Problem description —
Your reply must contain exactly the lines running from the one with "H5[helpers_compare<br/>tests engine] ~~~" to the last line of the entries below, both included, and no other lines.

Change detection data:
○ ○ ○
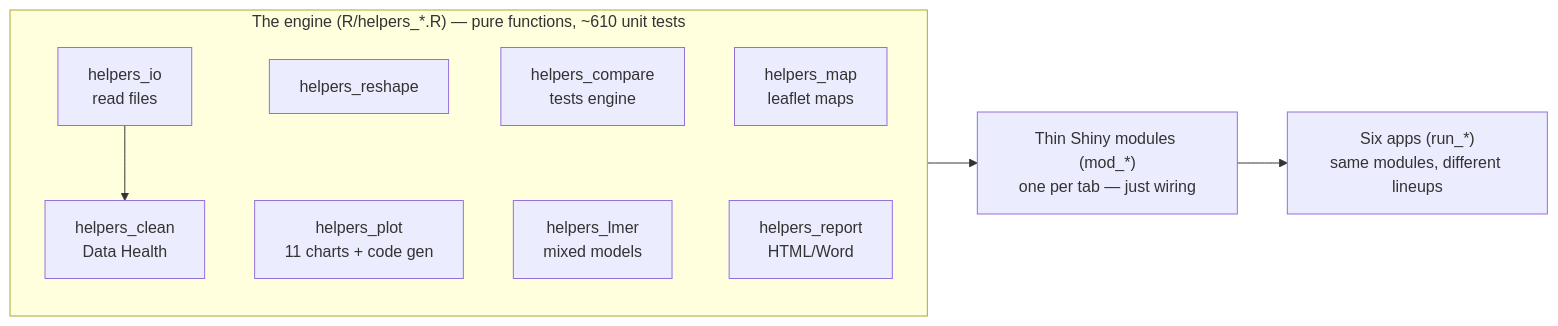
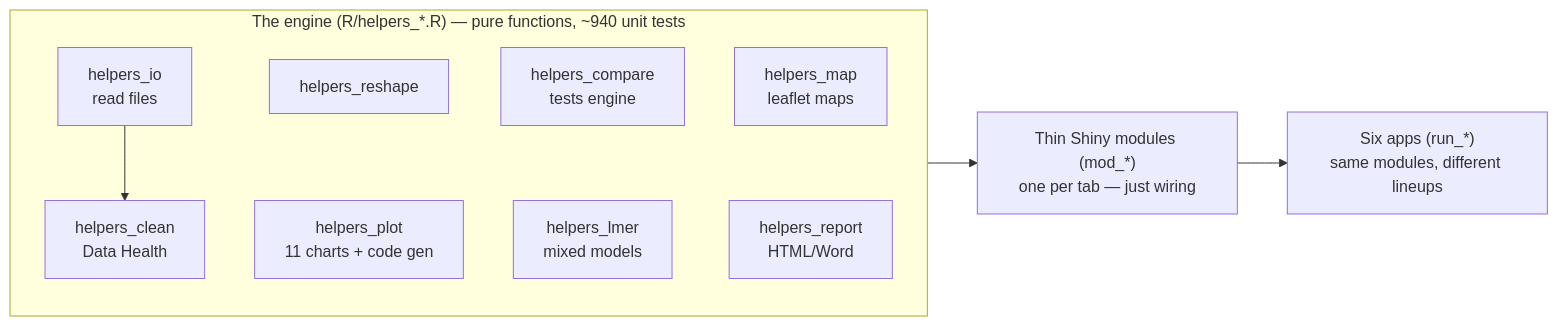
The first of 6 diagrams in STUDY_GUIDE.md (MichaelFox18/FoxPlots.dev), drawn with Mermaid before and after one commit. The commit also changed other lines of this file and 5 other files, not shown here.

````diff
--- a/STUDY_GUIDE.md
+++ b/STUDY_GUIDE.md
@@ -62,11 +68,11 @@
 ```mermaid
 flowchart LR
-    subgraph engine ["The engine (R/helpers_*.R) — pure functions, ~610 unit tests"]
+    subgraph engine ["The engine (R/helpers_*.R) — pure functions, ~940 unit tests"]
         H1[helpers_io<br/>read files] --> H2[helpers_clean<br/>Data Health]
         H3[helpers_reshape] ~~~ H4[helpers_plot<br/>11 charts + code gen]
         H5[helpers_compare<br/>tests engine] ~~~ H6[helpers_lmer<br/>mixed models]
         H7[helpers_map<br/>leaflet maps] ~~~ H8[helpers_report<br/>HTML/Word]
     end
     engine --> M["Thin Shiny modules (mod_*)<br/>one per tab — just wiring"]
     M --> A["Six apps (run_*)<br/>same modules, different lineups"]
 ```
````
○ ○ ○
Reply —
         H5[helpers_compare<br/>tests engine] ~~~ H6[helpers_lmer<br/>mixed models]
         H7[helpers_map<br/>leaflet maps] ~~~ H8[helpers_report<br/>HTML/Word]
     end
     engine --> M["Thin Shiny modules (mod_*)<br/>one per tab — just wiring"]
     M --> A["Six apps (run_*)<br/>same modules, different lineups"]
 ```
````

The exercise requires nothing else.